= Activity =
Set down the data that follows again, exactly as written.
─── Input data
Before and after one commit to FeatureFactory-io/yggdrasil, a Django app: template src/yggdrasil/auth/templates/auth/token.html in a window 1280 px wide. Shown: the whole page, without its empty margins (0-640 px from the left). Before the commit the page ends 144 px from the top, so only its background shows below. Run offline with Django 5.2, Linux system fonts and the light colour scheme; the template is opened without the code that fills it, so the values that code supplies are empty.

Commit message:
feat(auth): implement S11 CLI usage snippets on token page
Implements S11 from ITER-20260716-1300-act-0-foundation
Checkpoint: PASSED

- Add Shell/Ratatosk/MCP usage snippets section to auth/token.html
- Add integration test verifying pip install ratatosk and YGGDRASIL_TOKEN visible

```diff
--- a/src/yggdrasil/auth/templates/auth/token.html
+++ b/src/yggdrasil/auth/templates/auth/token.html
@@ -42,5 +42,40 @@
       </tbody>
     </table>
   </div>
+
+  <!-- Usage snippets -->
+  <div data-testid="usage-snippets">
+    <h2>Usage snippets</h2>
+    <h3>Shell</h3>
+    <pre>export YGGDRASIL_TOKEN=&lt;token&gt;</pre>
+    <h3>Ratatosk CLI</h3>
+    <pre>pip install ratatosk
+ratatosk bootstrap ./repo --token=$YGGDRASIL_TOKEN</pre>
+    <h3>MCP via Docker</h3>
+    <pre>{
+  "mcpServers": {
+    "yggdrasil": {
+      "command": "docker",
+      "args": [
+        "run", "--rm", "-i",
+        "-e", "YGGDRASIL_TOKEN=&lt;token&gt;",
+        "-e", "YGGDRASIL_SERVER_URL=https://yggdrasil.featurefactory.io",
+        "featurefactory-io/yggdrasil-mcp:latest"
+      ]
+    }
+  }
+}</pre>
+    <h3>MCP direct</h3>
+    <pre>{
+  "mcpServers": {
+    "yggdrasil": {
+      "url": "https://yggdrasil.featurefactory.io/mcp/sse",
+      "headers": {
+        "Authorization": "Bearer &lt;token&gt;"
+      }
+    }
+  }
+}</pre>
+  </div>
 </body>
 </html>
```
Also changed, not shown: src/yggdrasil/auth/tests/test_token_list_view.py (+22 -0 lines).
──────
= Solution to this exercise =
Before and after one commit to FeatureFactory-io/yggdrasil, a Django app: template src/yggdrasil/auth/templates/auth/token.html in a window 1280 px wide. Shown: the whole page, without its empty margins (0-640 px from the left). Before the commit the page ends 144 px from the top, so only its background shows below. Run offline with Django 5.2, Linux system fonts and the light colour scheme; the template is opened without the code that fills it, so the values that code supplies are empty.

Commit message:
feat(auth): implement S11 CLI usage snippets on token page
Implements S11 from ITER-20260716-1300-act-0-foundation
Checkpoint: PASSED

- Add Shell/Ratatosk/MCP usage snippets section to auth/token.html
- Add integration test verifying pip install ratatosk and YGGDRASIL_TOKEN visible

```diff
--- a/src/yggdrasil/auth/templates/auth/token.html
+++ b/src/yggdrasil/auth/templates/auth/token.html
@@ -42,5 +42,40 @@
       </tbody>
     </table>
   </div>
+
+  <!-- Usage snippets -->
+  <div data-testid="usage-snippets">
+    <h2>Usage snippets</h2>
+    <h3>Shell</h3>
+    <pre>export YGGDRASIL_TOKEN=&lt;token&gt;</pre>
+    <h3>Ratatosk CLI</h3>
+    <pre>pip install ratatosk
+ratatosk bootstrap ./repo --token=$YGGDRASIL_TOKEN</pre>
+    <h3>MCP via Docker</h3>
+    <pre>{
+  "mcpServers": {
+    "yggdrasil": {
+      "command": "docker",
+      "args": [
+        "run", "--rm", "-i",
+        "-e", "YGGDRASIL_TOKEN=&lt;token&gt;",
+        "-e", "YGGDRASIL_SERVER_URL=https://yggdrasil.featurefactory.io",
+        "featurefactory-io/yggdrasil-mcp:latest"
+      ]
+    }
+  }
+}</pre>
+    <h3>MCP direct</h3>
+    <pre>{
+  "mcpServers": {
+    "yggdrasil": {
+      "url": "https://yggdrasil.featurefactory.io/mcp/sse",
+      "headers": {
+        "Authorization": "Bearer &lt;token&gt;"
+      }
+    }
+  }
+}</pre>
+  </div>
 </body>
 </html>
```
Also changed, not shown: src/yggdrasil/auth/tests/test_token_list_view.py (+22 -0 lines).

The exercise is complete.